  • 12bark up the wrong tree — {v. phr.}, {informal} To choose the wrong person to deal with or the wrong course of action; mistake an aim. * /If he thinks he can fool me, he is barking up the wrong tree./ * /He is barking up the wrong tree when he blames his troubles on bad… …

    Dictionary of American idioms

  • 13can't see the wood for the trees — or[can t see the woods for the trees] or[can t see the forest for the trees] {v. phr.} To be unable to judge or understand the whole because of attention to the parts; criticize small things and not see the value or the aim of the future… …

    Dictionary of American idioms

  • 14carry the day — {v. phr.}, {informal} To win completely; to succeed in getting one s aim accomplished. * /The defense attorney s summary before the jury helped him carry the day./ …
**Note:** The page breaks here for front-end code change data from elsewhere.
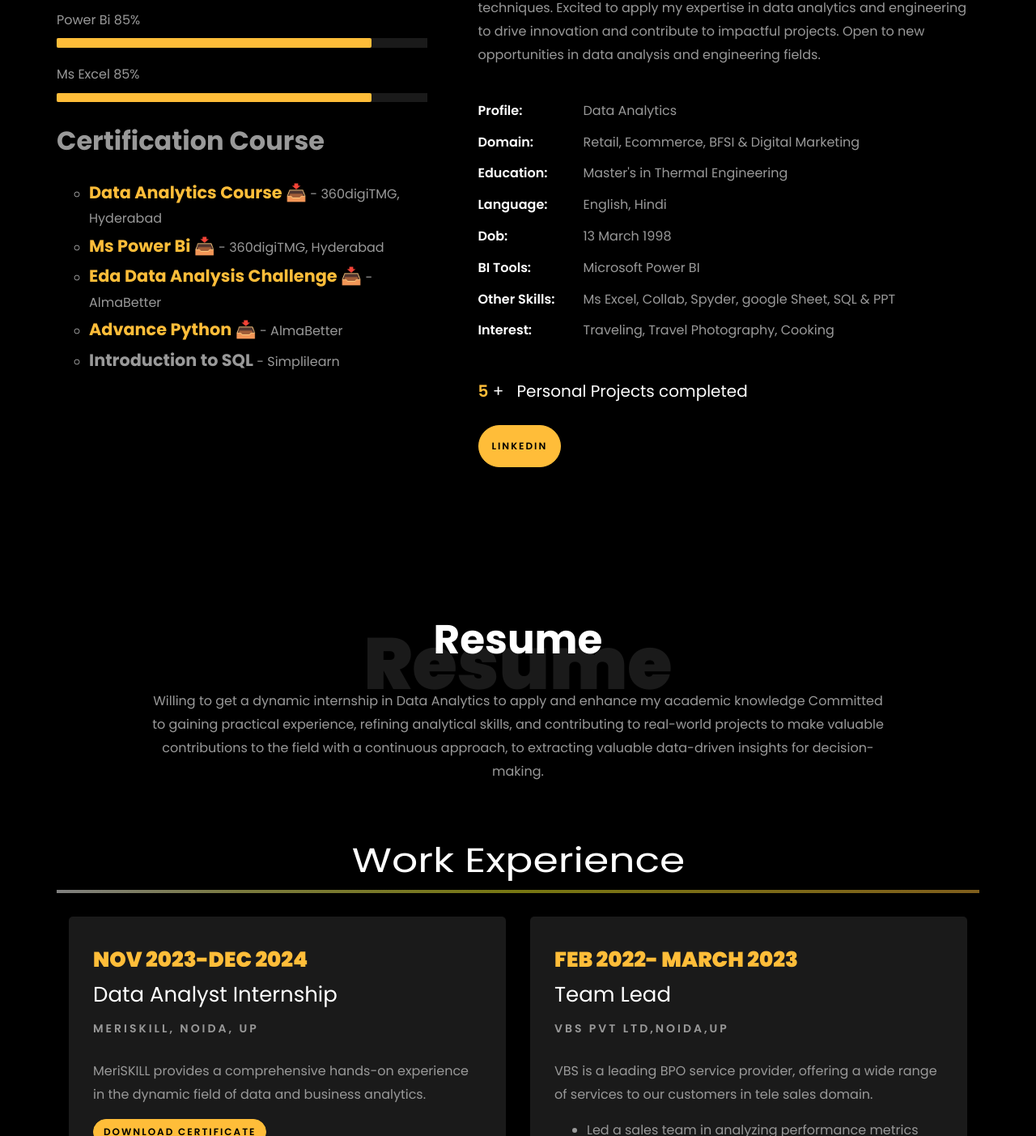
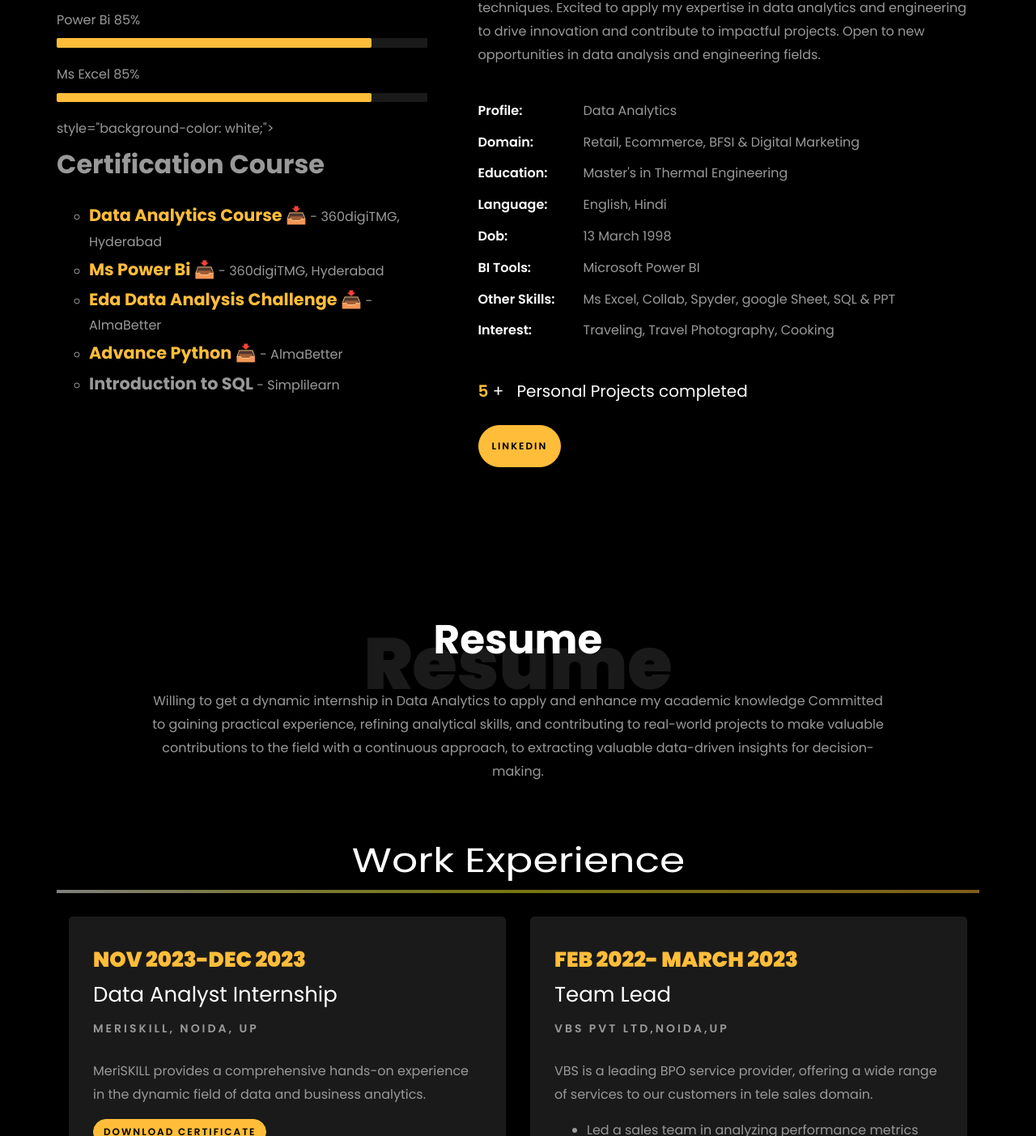
Before and after one commit to Abhinavjra/Abhinavraj.github.io, a plain HTML site: page index.html in a window 1280 px wide. Shown: the part 1339-2742 px from the top of the page at 81% size. Drawn offline with Linux system fonts and the light colour scheme; animation ran at ten frames a second; files whose address does not match are found by name.

Commit message:
Update index.html

```diff
--- a/index.html
+++ b/index.html
@@ -261,7 +261,7 @@
 										<div class="progress-bar" role="progressbar" style="width: 85%" aria-valuenow="85" aria-valuemin="0"
 											aria-valuemax="100"></div>
 									</div>
-									<div class="certification-mf">
+									<div class="certification-mf">style="background-color: white;">
 										<p><strong class="mb-4" style="font-size: 2.0em;">Certification Course</strong></p>
 										<ul style="list-style-type:none; padding-left: 0;">
 										<ul>
@@ -352,7 +352,7 @@
 		<div class="row">
 				<div class="col-md-6">
 					<div class="resume-wrap ftco-animate">
-					<span class="date">NOV 2023-DEC 2024</span>
+					<span class="date">NOV 2023-DEC 2023</span>
 					<h2>Data Analyst Internship</h2>
 					<span class="position">MeriSKILL, Noida, UP</span>
 					<p class="mt-4">MeriSKILL provides a comprehensive hands-on experience in the dynamic field of data and business analytics.
```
    Dictionary of American idioms

  • 15draw a bead on — {v. phr.} {informal} 1. To aim at; sight (with a gun). * /The deer bounded into the forest before the hunters could draw a bead on them./ * /John drew a bead on the elk, but didn t have the heart to pull the trigger./ 2. To take (something) as an …

    Dictionary of American idioms

  • 16end in itself — {n. phr.} Something wanted for its own sake; a purpose, aim, or goal we want for itself alone and not as a way to something else. * /The miser never spent his gold because for him it was an end in itself./ …

    Dictionary of American idioms

  • 17fall short — {v.} To fail to reach (some aim); not succeed. * /His jump fell three inches short of the world record./ * /The movie fell short of expectations./ Contrast: MEASURE UP …

    Dictionary of American idioms

  • 18get at — {v.} 1. To reach an understanding of; find out the meaning. * /This book is very hard to get at./ 2. To do harm to. * /The cat is on the chair trying to get at the canary./ Compare: GET BACK AT. 3. To have a chance to do; attend to. * /I hope I… …

    Dictionary of American idioms

  • 19go for — {v. phr.}, {informal} 1. To try to get; aim for; try for. * /Our team is going for the championship in the game tonight./ * /The dog went for Bob s leg./ 2. To favor; support; like. * /Little Susie really goes for ice cream./ * /Bob goes for Jane …

    Dictionary of American idioms

  • 20hang around — {v.}, {informal} 1. To pass time or stay near without any real purpose or aim; loaf near or in. * /The principal warned the students not to hang around the corner drugstore after school./ Compare: HANG OUT(1). 2. To spend time or associate, *… …

    Dictionary of American idioms